(Stored records)
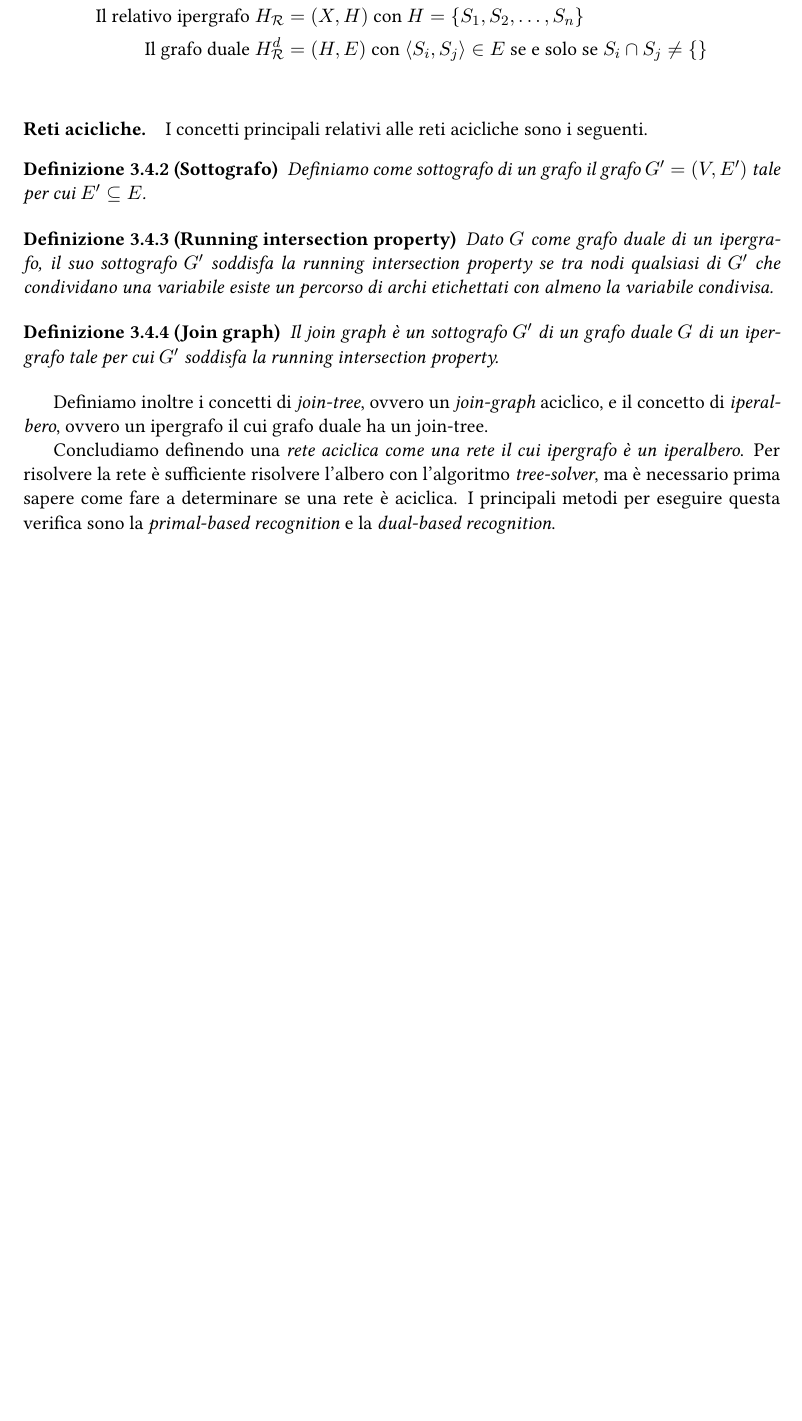
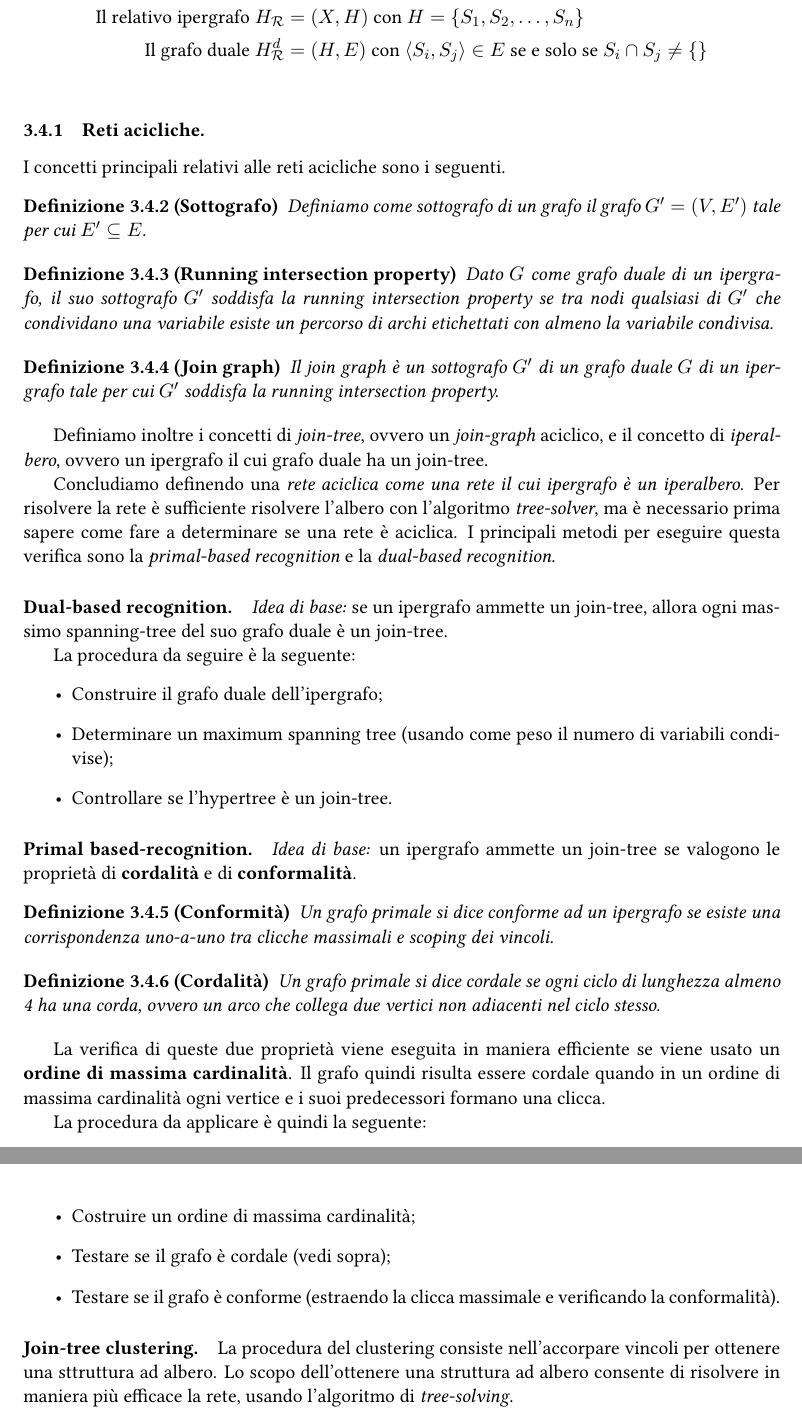
Before and after one commit to sentientmachin3/dispense-info-univr, a LaTeX document (magistrale/intelligenza-artificiale/ia.tex): part of page 12 of 12 before the commit and two parts of pages 12 and 13 of 13 after it, the two joined at a grey line, cut so that both start at the same text, the shorter picture padded with empty space. Compiled offline with pdfLaTeX.

Commit message:
Dual/primal based recognition

```diff
--- a/magistrale/intelligenza-artificiale/ia.tex
+++ b/magistrale/intelligenza-artificiale/ia.tex
@@ -498,7 +498,8 @@ Ogni rete a vincoli può essere rappresentata tramite un ipergrafo. Infatti:
 	\text{Il grafo duale } H_\mathcal{R}^d &= (H, E) \text{ con } \langle S_i, S_j \rangle \in E \text{ se e solo se } S_i \cap S_j \neq \lbrace \rbrace\\
 \end{align*}
 
-\paragraph{Reti acicliche.} I concetti principali relativi alle reti acicliche sono i seguenti.
+\subsubsection{Reti acicliche.}
+I concetti principali relativi alle reti acicliche sono i seguenti.
 \begin{definit}[Sottografo]
 	Definiamo come sottografo di un grafo il grafo $G' = (V, E')$ tale per cui $E' \subseteq E$.
 \end{definit}
@@ -516,6 +517,34 @@ Definiamo inoltre i concetti di \textit{join-tree}, ovvero un \textit{join-graph
 Concludiamo definendo una \textit{rete aciclica come una rete il cui ipergrafo è un iperalbero}.
 Per risolvere la rete è sufficiente risolvere l'albero con l'algoritmo \textit{tree-solver}, ma è necessario prima sapere come fare a determinare se una rete è aciclica. I principali metodi per eseguire questa verifica sono la \textit{primal-based recognition} e la \textit{dual-based recognition}.
 
+\paragraph{Dual-based recognition.} \textit{Idea di base:} se un ipergrafo ammette un join-tree, allora ogni massimo spanning-tree del suo grafo duale è un join-tree.
+
+La procedura da seguire è la seguente: \begin{itemize}
+	\item Construire il grafo duale dell'ipergrafo;
+	\item Determinare un maximum spanning tree (usando come peso il numero di variabili condivise);
+	\item Controllare se l'hypertree è un join-tree.
+\end{itemize}
+
+\paragraph{Primal based-recognition.} \textit{Idea di base:} un ipergrafo ammette un join-tree se valogono le proprietà di \textbf{cordalità} e di \textbf{conformalità}.
+\begin{definit}[Conformità]
+	Un grafo primale si dice conforme ad un ipergrafo se esiste una corrispondenza uno-a-uno tra clicche massimali e scoping dei vincoli.
+\end{definit}
+
+\begin{definit}[Cordalità]
+	Un grafo primale si dice cordale se ogni ciclo di lunghezza almeno 4 ha una corda, ovvero un arco che collega due vertici non adiacenti nel ciclo stesso.
+\end{definit}
+
+La verifica di queste due proprietà viene eseguita in maniera efficiente se viene usato un \textbf{ordine di massima cardinalità}. Il grafo quindi risulta essere cordale quando in un ordine di massima cardinalità ogni vertice e i suoi predecessori formano una clicca.
+
+La procedura da applicare è quindi la seguente:\begin{itemize}
+	\item Costruire un ordine di massima cardinalità;
+	\item Testare se il grafo è cordale (vedi sopra);
+	\item Testare se il grafo è conforme (estraendo la clicca massimale e verificando la conformalità).
+\end{itemize}
+
+\paragraph{Join-tree clustering.} La procedura del clustering consiste nell'accorpare vincoli per ottenere una sttruttura ad albero. Lo scopo dell'ottenere una struttura ad albero consente di risolvere in maniera più efficace la rete, usando l'algoritmo di \textit{tree-solving}.
+
+
 
 
 
```
Also changed, not shown: magistrale/intelligenza-artificiale/ia.pdf.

# [Assignment]
When you print the entries, keep every line exactly as it is and drop the pictures.

# [Answer below]
Before and after one commit to sentientmachin3/dispense-info-univr, a LaTeX document (magistrale/intelligenza-artificiale/ia.tex): part of page 12 of 12 before the commit and two parts of pages 12 and 13 of 13 after it, the two joined at a grey line, cut so that both start at the same text, the shorter picture padded with empty space. Compiled offline with pdfLaTeX.

Commit message:
Dual/primal based recognition

```diff
--- a/magistrale/intelligenza-artificiale/ia.tex
+++ b/magistrale/intelligenza-artificiale/ia.tex
@@ -498,7 +498,8 @@ Ogni rete a vincoli può essere rappresentata tramite un ipergrafo. Infatti:
 	\text{Il grafo duale } H_\mathcal{R}^d &= (H, E) \text{ con } \langle S_i, S_j \rangle \in E \text{ se e solo se } S_i \cap S_j \neq \lbrace \rbrace\\
 \end{align*}
 
-\paragraph{Reti acicliche.} I concetti principali relativi alle reti acicliche sono i seguenti.
+\subsubsection{Reti acicliche.}
+I concetti principali relativi alle reti acicliche sono i seguenti.
 \begin{definit}[Sottografo]
 	Definiamo come sottografo di un grafo il grafo $G' = (V, E')$ tale per cui $E' \subseteq E$.
 \end{definit}
@@ -516,6 +517,34 @@ Definiamo inoltre i concetti di \textit{join-tree}, ovvero un \textit{join-graph
 Concludiamo definendo una \textit{rete aciclica come una rete il cui ipergrafo è un iperalbero}.
 Per risolvere la rete è sufficiente risolvere l'albero con l'algoritmo \textit{tree-solver}, ma è necessario prima sapere come fare a determinare se una rete è aciclica. I principali metodi per eseguire questa verifica sono la \textit{primal-based recognition} e la \textit{dual-based recognition}.
 
+\paragraph{Dual-based recognition.} \textit{Idea di base:} se un ipergrafo ammette un join-tree, allora ogni massimo spanning-tree del suo grafo duale è un join-tree.
+
+La procedura da seguire è la seguente: \begin{itemize}
+	\item Construire il grafo duale dell'ipergrafo;
+	\item Determinare un maximum spanning tree (usando come peso il numero di variabili condivise);
+	\item Controllare se l'hypertree è un join-tree.
+\end{itemize}
+
+\paragraph{Primal based-recognition.} \textit{Idea di base:} un ipergrafo ammette un join-tree se valogono le proprietà di \textbf{cordalità} e di \textbf{conformalità}.
+\begin{definit}[Conformità]
+	Un grafo primale si dice conforme ad un ipergrafo se esiste una corrispondenza uno-a-uno tra clicche massimali e scoping dei vincoli.
+\end{definit}
+
+\begin{definit}[Cordalità]
+	Un grafo primale si dice cordale se ogni ciclo di lunghezza almeno 4 ha una corda, ovvero un arco che collega due vertici non adiacenti nel ciclo stesso.
+\end{definit}
+
+La verifica di queste due proprietà viene eseguita in maniera efficiente se viene usato un \textbf{ordine di massima cardinalità}. Il grafo quindi risulta essere cordale quando in un ordine di massima cardinalità ogni vertice e i suoi predecessori formano una clicca.
+
+La procedura da applicare è quindi la seguente:\begin{itemize}
+	\item Costruire un ordine di massima cardinalità;
+	\item Testare se il grafo è cordale (vedi sopra);
+	\item Testare se il grafo è conforme (estraendo la clicca massimale e verificando la conformalità).
+\end{itemize}
+
+\paragraph{Join-tree clustering.} La procedura del clustering consiste nell'accorpare vincoli per ottenere una sttruttura ad albero. Lo scopo dell'ottenere una struttura ad albero consente di risolvere in maniera più efficace la rete, usando l'algoritmo di \textit{tree-solving}.
+
+
 
 
 
```
Also changed, not shown: magistrale/intelligenza-artificiale/ia.pdf.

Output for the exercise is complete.